Hey, Time Warner Cable subscribers. They’re coming to your home soon to rip the digital video recorder out of the wall. So best hide it in the basement.
No, that’s not really happening. But you might think so from some of the Web backlash after a newspaper report Monday about the cable company’s plans to add a new service called “Look Back,” starting in South Carolina this October.
Bloggers weren’t keen on the initiative – which has been much discussed by Time Warner and builds on other headend-based features such as the “Start Over” function that lets viewers zip back to the start of a show in progress. “Look Back” takes it a step further and lets viewers call up shows that have already aired but haven’t been recorded on a DVR.
One headline was “Mock-DVR Shoves Ads Down Your Throat,” on a home-theater enthusiasts’ site. That refers to the inability to fast-forward through commercials, the aspect of the new free-of-charge service that drove the bloggers wild.
Others said Time Warner was trying to turn back the clocks on DVRs and described “Look Back,” “Start Over” and other initiatives as “crippled DVR-esque services” (Consumerist.com).
The newspaper piece, in The New York Times, quoted Time Warner Inc. COO Jeff Bewkes from the CTAM Summit in July. Bewkes said then he thinks consumers don’t really care that much about skipping past ads. They care about time shifting, or watching shows when they want to see them versus when they’re scheduled to air.
That dovetails with research coming out this week from Leichtman Research Group of Durham, N.H. “What I want, when I want (time shifting) and an easy way to record are viewed as the top two benefits by owners in a study that we just completed,” analyst Bruce Leichtman said. “Jeff is right. It is not about live TV and it is not about ad skipping. In fact, from a tracking standpoint, pausing live TV is losing its significance.”
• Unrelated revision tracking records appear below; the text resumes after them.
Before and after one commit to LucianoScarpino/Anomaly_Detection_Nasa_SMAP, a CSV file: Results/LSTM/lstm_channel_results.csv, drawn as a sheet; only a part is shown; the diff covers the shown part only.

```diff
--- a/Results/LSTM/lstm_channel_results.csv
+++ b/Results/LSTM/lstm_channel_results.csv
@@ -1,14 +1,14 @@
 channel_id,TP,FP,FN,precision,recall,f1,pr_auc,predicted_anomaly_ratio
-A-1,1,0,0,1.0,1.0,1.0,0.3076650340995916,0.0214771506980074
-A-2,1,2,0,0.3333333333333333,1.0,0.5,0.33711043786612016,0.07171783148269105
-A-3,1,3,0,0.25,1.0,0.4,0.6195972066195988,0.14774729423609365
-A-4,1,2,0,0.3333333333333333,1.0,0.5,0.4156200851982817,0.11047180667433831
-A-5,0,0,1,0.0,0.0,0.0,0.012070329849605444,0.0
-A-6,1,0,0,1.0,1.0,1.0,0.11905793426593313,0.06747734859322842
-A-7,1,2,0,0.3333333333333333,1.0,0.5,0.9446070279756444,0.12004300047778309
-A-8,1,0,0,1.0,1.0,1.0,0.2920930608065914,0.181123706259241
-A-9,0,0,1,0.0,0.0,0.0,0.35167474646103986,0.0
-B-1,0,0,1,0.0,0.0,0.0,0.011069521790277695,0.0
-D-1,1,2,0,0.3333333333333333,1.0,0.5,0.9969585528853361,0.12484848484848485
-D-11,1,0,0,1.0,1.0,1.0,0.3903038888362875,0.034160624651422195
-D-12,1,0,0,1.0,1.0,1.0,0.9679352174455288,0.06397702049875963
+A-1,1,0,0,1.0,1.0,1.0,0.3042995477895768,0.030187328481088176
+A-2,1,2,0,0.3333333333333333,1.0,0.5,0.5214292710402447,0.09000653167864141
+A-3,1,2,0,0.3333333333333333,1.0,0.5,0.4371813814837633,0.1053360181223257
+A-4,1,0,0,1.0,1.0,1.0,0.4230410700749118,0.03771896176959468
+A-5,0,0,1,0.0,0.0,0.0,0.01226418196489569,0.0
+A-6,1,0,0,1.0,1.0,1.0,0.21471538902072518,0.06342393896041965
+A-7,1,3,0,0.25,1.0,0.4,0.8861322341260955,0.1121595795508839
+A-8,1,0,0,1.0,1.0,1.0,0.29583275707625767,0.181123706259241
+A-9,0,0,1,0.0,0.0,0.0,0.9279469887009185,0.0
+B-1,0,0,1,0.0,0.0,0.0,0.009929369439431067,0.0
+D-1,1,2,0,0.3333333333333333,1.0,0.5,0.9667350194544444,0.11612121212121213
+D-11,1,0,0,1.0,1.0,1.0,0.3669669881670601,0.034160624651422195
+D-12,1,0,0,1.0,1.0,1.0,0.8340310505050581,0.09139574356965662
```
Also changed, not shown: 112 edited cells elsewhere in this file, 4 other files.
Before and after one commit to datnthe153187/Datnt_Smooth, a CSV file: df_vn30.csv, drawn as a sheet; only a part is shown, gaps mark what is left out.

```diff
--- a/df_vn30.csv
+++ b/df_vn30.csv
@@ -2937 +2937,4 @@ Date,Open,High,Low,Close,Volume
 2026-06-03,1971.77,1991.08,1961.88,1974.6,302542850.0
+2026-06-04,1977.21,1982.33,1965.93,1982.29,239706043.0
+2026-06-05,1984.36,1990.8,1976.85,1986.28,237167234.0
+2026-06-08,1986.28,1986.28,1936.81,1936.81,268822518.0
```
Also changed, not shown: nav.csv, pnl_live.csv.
ABC ad sales executive Mike Shaw told MediaPost’s MediaDailyNews last month he’d love to see cable operators disable fast-forward buttons when they deploy new DVRs. Consumers wouldn’t really mind, he said: "I’m not so sure that the whole issue really is one of commercial avoidance. It really is a matter of convenience–so you don’t miss your favorite show.”
MDN readers begged to differ! “The reason I own a DVR is to fast forward through commercials,” one commenter responded flatly.
Others said skipping ads wasn’t the main reason they got a TiVo or a cable DVR – but once a DVR is in the house, that’s a very popular feature, being able to zip through 12 minutes or so of ads in a one-hour show.
Nielsen surveyed DVR users in 1,750 homes and determined more than half were avoiding commercials – but also concluded that’s not as bad as some industry watchers assumed. Nielsen figures DVR penetration is only about 17% of 114 million U.S. TV homes, so half of that 17% is a small percentage. (Leichtman says DVR penetration is about 20%, but he still figures less than 5% of overall U.S. TV viewing is of recorded or on-demand shows.)
DVR fans’ anxiety is understandable, though. If DirecTV and Dish Network hadn’t aggressively pushed DVRs, cable operators might still be dragging their feet on the rollout. In addition to the capital costs for the boxes, DVRs are a threat to operators’ local ad sales because of the fast-forward button.
DVRs have proven to be a revenue generator, though. And operators apparently are seeing a chance to get even more revenue from them. Comcast is bumping up the subscriber price for DVR service by $3, to $12.99, at least in New England, the Boston Globe reported last week. Comcast cited higher costs for newer, higher capacity high-definition DVRs. That’s still less than rival Verizon charges for DVR service: $12.99, with an increase to $15.99 coming soon for new FiOS TV customers, the Globe said.
Bottom line: DVRs and their fast-forward buttons aren’t going away. Viewing features such a “Start Over” and “Look Back” – or free on-demand replays of ABC and ESPN programming on Cox Communications – are extras that will enhance a cable operator’s ability to retain video customers by making popular shows more accessible.
So don’t hide the box just yet.